|On the 5 November, 2009, at 00:30 in the morning the European Parliament (EP) and the Council reached a final agreement on Amendment 138 of the new European Telecom bill.
According to EDRI sources in Brussels, the adopted text on the Amendment 138 topic becomes point 3a of article 1 and reads as follows:
“Article 1. 3a. Measures taken by Member States regarding end-users’ access to or use of services and applications through electronic communications networks shall respect the fundamental rights and freedoms of natural persons, as guaranteed by the European Convention for the Protection of Human Rights and Fundamental Freedoms and general principles of Community law.

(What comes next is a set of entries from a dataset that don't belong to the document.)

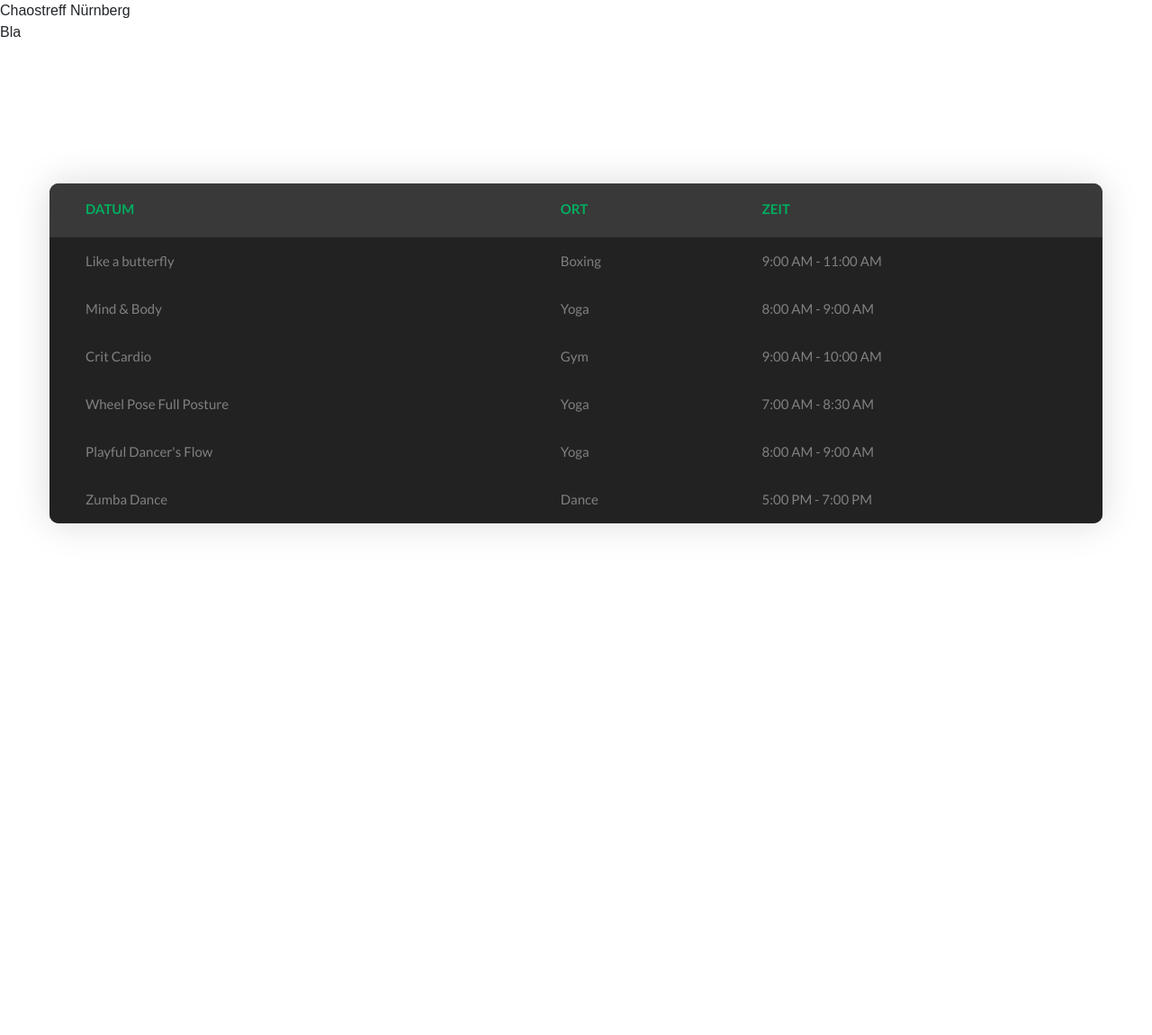
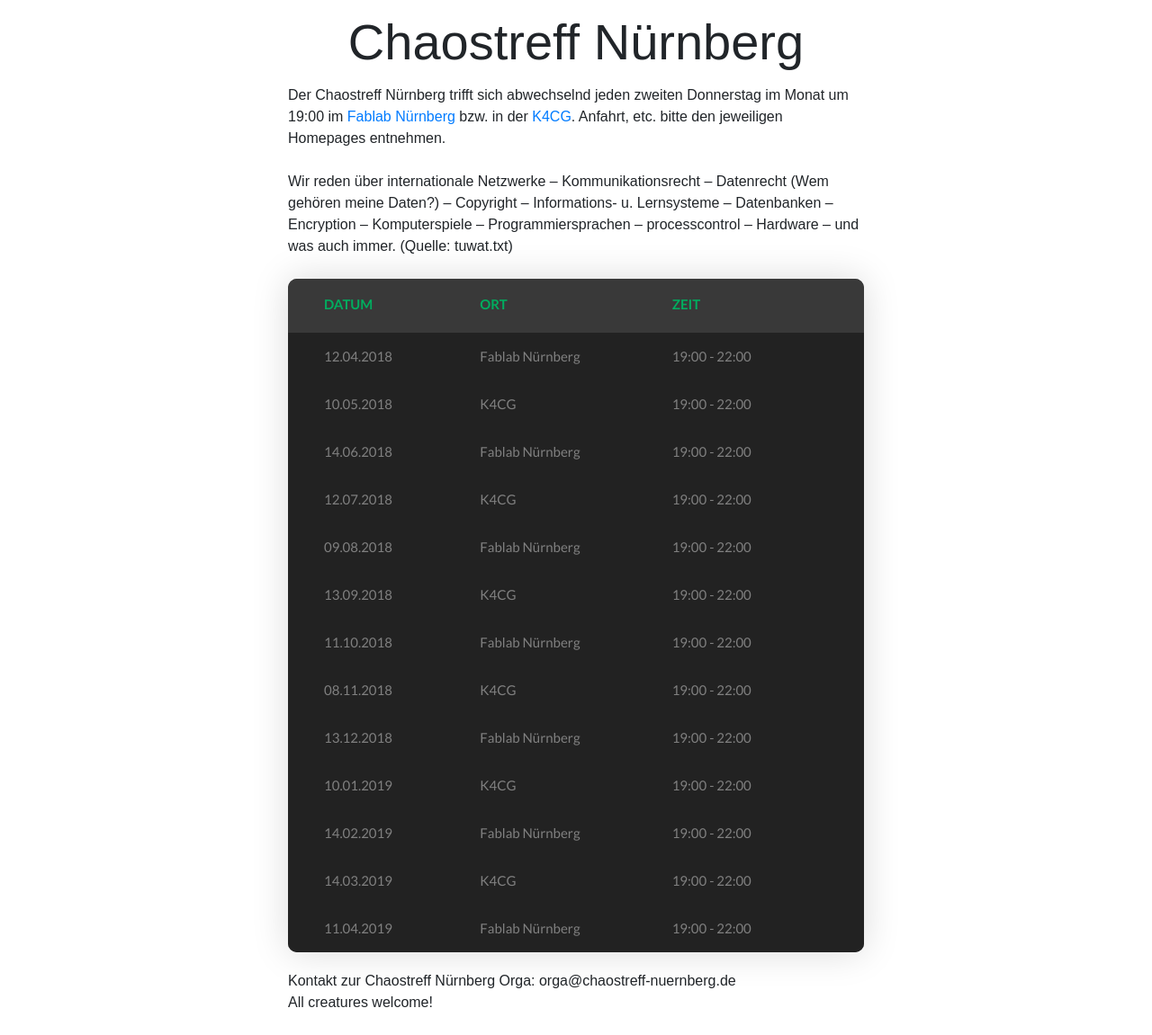
Before and after one commit to k4cg/chaostreff-nuernberg, a PHP site: page / in a window 1280 px wide. Shown: the whole page at 90% size. Before the commit the page ends 590 px from the top, so only its background shows below. Run offline with PHP 8.4, Linux system fonts and the light colour scheme; lists and menus that the app fills with data are empty.

Commit message:
modify content

```diff
--- a/css/main.css
+++ b/css/main.css
@@ -1,4 +1,11 @@
 
+.container-head {
+  margin-top: 1em;
+  margin-bottom: 1em;
+
+  display: flex;
+  justify-content: center;
+}
 
 /*//////////////////////////////////////////////////////////////////
 [ FONT ]*/
@@ -150,14 +157,12 @@ iframe {
   display: -moz-box;
   display: -ms-flexbox;
   display: flex;
-  align-items: center;
   justify-content: center;
   flex-wrap: wrap;
-  padding: 33px 30px;
 }
 
 .wrap-table100 {
-  width: 1170px;
+  width: 50%;
 }
 
 /*//////////////////////////////////////////////////////////////////
@@ -181,20 +186,13 @@ th, td {
 }
 
 .column2 {
-  width: 13%;
+  width: 33%;
 }
 
 .column3 {
-  width: 22%;
+  width: 33%;
 }
 
-.column4 {
-  width: 19%;
-}
-
-.column5 {
-  width: 13%;
-}
 
 .table100-head th {
   padding-top: 18px;
@@ -221,113 +219,11 @@ th, td {
 }
 
 .table100-body {
-  max-height: 585px;
+  max-height: 885px;
   overflow: auto;
 }
 
 
-/*==================================================================
-[ Ver1 ]*/
-
-.table100.ver1 th {
-  font-family: Lato-Bold;
-  font-size: 18px;
-  color: #fff;
-  line-height: 1.4;
-
-  background-color: #6c7ae0;
-}
-
-.table100.ver1 td {
-  font-family: Lato-Regular;
-  font-size: 15px;
-  color: #808080;
-  line-height: 1.4;
-}
-
-.table100.ver1 .table100-body tr:nth-child(even) {
-  background-color: #f8f6ff;
-}
-
-/*---------------------------------------------*/
-
-.table100.ver1 {
-  border-radius: 10px;
-  overflow: hidden;
-  box-shadow: 0 0px 40px 0px rgba(0, 0, 0, 0.15);
-  -moz-box-shadow: 0 0px 40px 0px rgba(0, 0, 0, 0.15);
-  -webkit-box-shadow: 0 0px 40px 0px rgba(0, 0, 0, 0.15);
-  -o-box-shadow: 0 0px 40px 0px rgba(0, 0, 0, 0.15);
-  -ms-box-shadow: 0 0px 40px 0px rgba(0, 0, 0, 0.15);
-}
-
-.table100.ver1 .ps__rail-y {
-  right: 5px;
-}
-
-.table100.ver1 .ps__rail-y::before {
-  background-color: #ebebeb;
-}
-
-.table100.ver1 .ps__rail-y .ps__thumb-y::before {
-  background-color: #cccccc;
-}
-
-
-/*==================================================================
-[ Ver2 ]*/
-
-.table100.ver2 .table100-head {
-  box-shadow: 0 5px 20px 0px rgba(0, 0, 0, 0.1);
-  -moz-box-shadow: 0 5px 20px 0px rgba(0, 0, 0, 0.1);
-  -webkit-box-shadow: 0 5px 20px 0px rgba(0, 0, 0, 0.1);
-  -o-box-shadow: 0 5px 20px 0px rgba(0, 0, 0, 0.1);
-  -ms-box-shadow: 0 5px 20px 0px rgba(0, 0, 0, 0.1);
-}
-
-.table100.ver2 th {
-  font-family: Lato-Bold;
-  font-size: 18px;
-  color: #fa4251;
-  line-height: 1.4;
-
-  background-color: transparent;
-}
-
-.table100.ver2 td {
-  font-family: Lato-Regular;
-  font-size: 15px;
-  color: #808080;
-  line-height: 1.4;
-}
-
-.table100.ver2 .table100-body tr {
-  border-bottom: 1px solid #f2f2f2;
-}
-
-/*---------------------------------------------*/
-
-.table100.ver2 {
-  border-radius: 10px;
-  overflow: hidden;
-  box-shadow: 0 0px 40px 0px rgba(0, 0, 0, 0.15);
-  -moz-box-shadow: 0 0px 40px 0px rgba(0, 0, 0, 0.15);
-  -webkit-box-shadow: 0 0px 40px 0px rgba(0, 0, 0, 0.15);
-  -o-box-shadow: 0 0px 40px 0px rgba(0, 0, 0, 0.15);
-  -ms-box-shadow: 0 0px 40px 0px rgba(0, 0, 0, 0.15);
-}
-
-.table100.ver2 .ps__rail-y {
-  right: 5px;
-}
-
-.table100.ver2 .ps__rail-y::before {
-  background-color: #ebebeb;
-}
-
-.table100.ver2 .ps__rail-y .ps__thumb-y::before {
-  background-color: #cccccc;
-}
 
 /*==================================================================
 [ Ver3 ]*/
--- a/index.html
+++ b/index.html
@@ -15,18 +15,27 @@
 </head>
 <body>
 
-    <div class="header">
-      Chaostreff Nürnberg
-    </div>
-
-    <div class="content">
-      Bla
+		<div class="container-head">
+      <h1 class="display-4">Chaostreff Nürnberg</h1>
     </div>
 
 		<div class="container-table100">
 			<div class="wrap-table100">
 
-				<div class="table100 ver3 m-b-110">
+      <p>
+      Der Chaostreff Nürnberg trifft sich abwechselnd jeden zweiten Donnerstag
+      im Monat um 19:00 im <a href="https://fablab-nuernberg.de/">Fablab
+        Nürnberg</a> bzw. in der <a href="https://k4cg.org">K4CG</a>. Anfahrt, etc. bitte den jeweiligen Homepages
+      entnehmen.</p>
+      </br>
+      <p>
+Wir reden über internationale Netzwerke – Kommunikationsrecht – Datenrecht (Wem
+gehören meine Daten?) – Copyright – Informations- u. Lernsysteme – Datenbanken
+– Encryption – Komputerspiele – Programmiersprachen – processcontrol – Hardware
+– und was auch immer. (Quelle: tuwat.txt)
+      </p>
+      </br>
+				<div class="table100 ver3 m-b-20">
           <div class="table100-head">
 						<table>
 							<thead>
@@ -43,45 +52,89 @@
 						<table>
 							<tbody>
 								<tr class="row100 body">
-									<td class="cell100 column1">Like a butterfly</td>
-									<td class="cell100 column2">Boxing</td>
-									<td class="cell100 column3">9:00 AM - 11:00 AM</td>
+									<td class="cell100 column1">12.04.2018</td>
+									<td class="cell100 column2">Fablab Nürnberg</td>
+									<td class="cell100 column3">19:00 - 22:00</td>
 								</tr>
 
 								<tr class="row100 body">
-									<td class="cell100 column1">Mind & Body</td>
-									<td class="cell100 column2">Yoga</td>
-									<td class="cell100 column3">8:00 AM - 9:00 AM</td>
+									<td class="cell100 column1">10.05.2018</td>
+									<td class="cell100 column2">K4CG</td>
+									<td class="cell100 column3">19:00 - 22:00</td>
 								</tr>
 
 								<tr class="row100 body">
-									<td class="cell100 column1">Crit Cardio</td>
-									<td class="cell100 column2">Gym</td>
-									<td class="cell100 column3">9:00 AM - 10:00 AM</td>
+									<td class="cell100 column1">14.06.2018</td>
+									<td class="cell100 column2">Fablab Nürnberg</td>
+									<td class="cell100 column3">19:00 - 22:00</td>
 								</tr>
 
 								<tr class="row100 body">
-									<td class="cell100 column1">Wheel Pose Full Posture</td>
-									<td class="cell100 column2">Yoga</td>
-									<td class="cell100 column3">7:00 AM - 8:30 AM</td>
+									<td class="cell100 column1">12.07.2018</td>
+									<td class="cell100 column2">K4CG</td>
+									<td class="cell100 column3">19:00 - 22:00</td>
 								</tr>
 
 								<tr class="row100 body">
-									<td class="cell100 column1">Playful Dancer's Flow</td>
-									<td class="cell100 column2">Yoga</td>
-									<td class="cell100 column3">8:00 AM - 9:00 AM</td>
+									<td class="cell100 column1">09.08.2018</td>
+									<td class="cell100 column2">Fablab Nürnberg</td>
+									<td class="cell100 column3">19:00 - 22:00</td>
 								</tr>
 
 								<tr class="row100 body">
-									<td class="cell100 column1">Zumba Dance</td>
-									<td class="cell100 column2">Dance</td>
-									<td class="cell100 column3">5:00 PM - 7:00 PM</td>
+									<td class="cell100 column1">13.09.2018</td>
+									<td class="cell100 column2">K4CG</td>
+									<td class="cell100 column3">19:00 - 22:00</td>
+								</tr>
+
+								<tr class="row100 body">
+									<td class="cell100 column1">11.10.2018</td>
+									<td class="cell100 column2">Fablab Nürnberg</td>
+									<td class="cell100 column3">19:00 - 22:00</td>
+								</tr>
+								<tr class="row100 body">
+									<td class="cell100 column1">08.11.2018</td>
+									<td class="cell100 column2">K4CG</td>
+									<td class="cell100 column3">19:00 - 22:00</td>
+								</tr>
+								<tr class="row100 body">
+									<td class="cell100 column1">13.12.2018</td>
+									<td class="cell100 column2">Fablab Nürnberg</td>
+									<td class="cell100 column3">19:00 - 22:00</td>
+								</tr>
+								<tr class="row100 body">
+									<td class="cell100 column1">10.01.2019</td>
+									<td class="cell100 column2">K4CG</td>
+									<td class="cell100 column3">19:00 - 22:00</td>
+								</tr>
+								<tr class="row100 body">
+									<td class="cell100 column1">14.02.2019</td>
+									<td class="cell100 column2">Fablab Nürnberg</td>
+									<td class="cell100 column3">19:00 - 22:00</td>
+								</tr>
+								<tr class="row100 body">
+									<td class="cell100 column1">14.03.2019</td>
+									<td class="cell100 column2">K4CG</td>
+									<td class="cell100 column3">19:00 - 22:00</td>
+								</tr>
+								<tr class="row100 body">
+									<td class="cell100 column1">11.04.2019</td>
+									<td class="cell100 column2">Fablab Nürnberg</td>
+									<td class="cell100 column3">19:00 - 22:00</td>
 								</tr>
 
 							</tbody>
 						</table>
 					</div>
 				</div>
+      <p>
+      Kontakt zur Chaostreff Nürnberg Orga: orga@chaostreff-nuernberg.de
+      </p>
+      <p>
+      All creatures welcome!
+      </br>
+      </br>
+      </p>
 
 			</div>
 		</div>
```
Also changed, not shown: other parts of css/main.css (+0 -147 lines).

Any of these measures regarding end-users’ access to or use of service and applications through electronic communications networks liable to restrict those fundamental rights or freedoms may only be imposed if they are appropriate, proportionate and necessary within a democratic society, and their implementation shall be subject to adequate procedural safeguards in conformity with the European Convention for the Protection of Human Rights and Fundamental Freedoms and with general principles of Community law,including effective judicial protection and due process. Accordingly, these measures may only be taken with due respect for the principle of presumption of innocence and the right to privacy. A prior fair and impartial procedure shall be guaranteed, including the right to be heard of the person of persons concerned, subject to the need for appropriate conditions and procedural arrangements in duly substantiated cases of urgency in conformity with European Convention for the Protection of Human Rights and Fundamental Freedoms. The right to an effective and timely judicial review shall be guaranteed.”
By coincidence, this happens to be in full accordance with the principles of Privacy First.
(For the larger part written by Charles van der Hoog, Privacy First, November 2009.)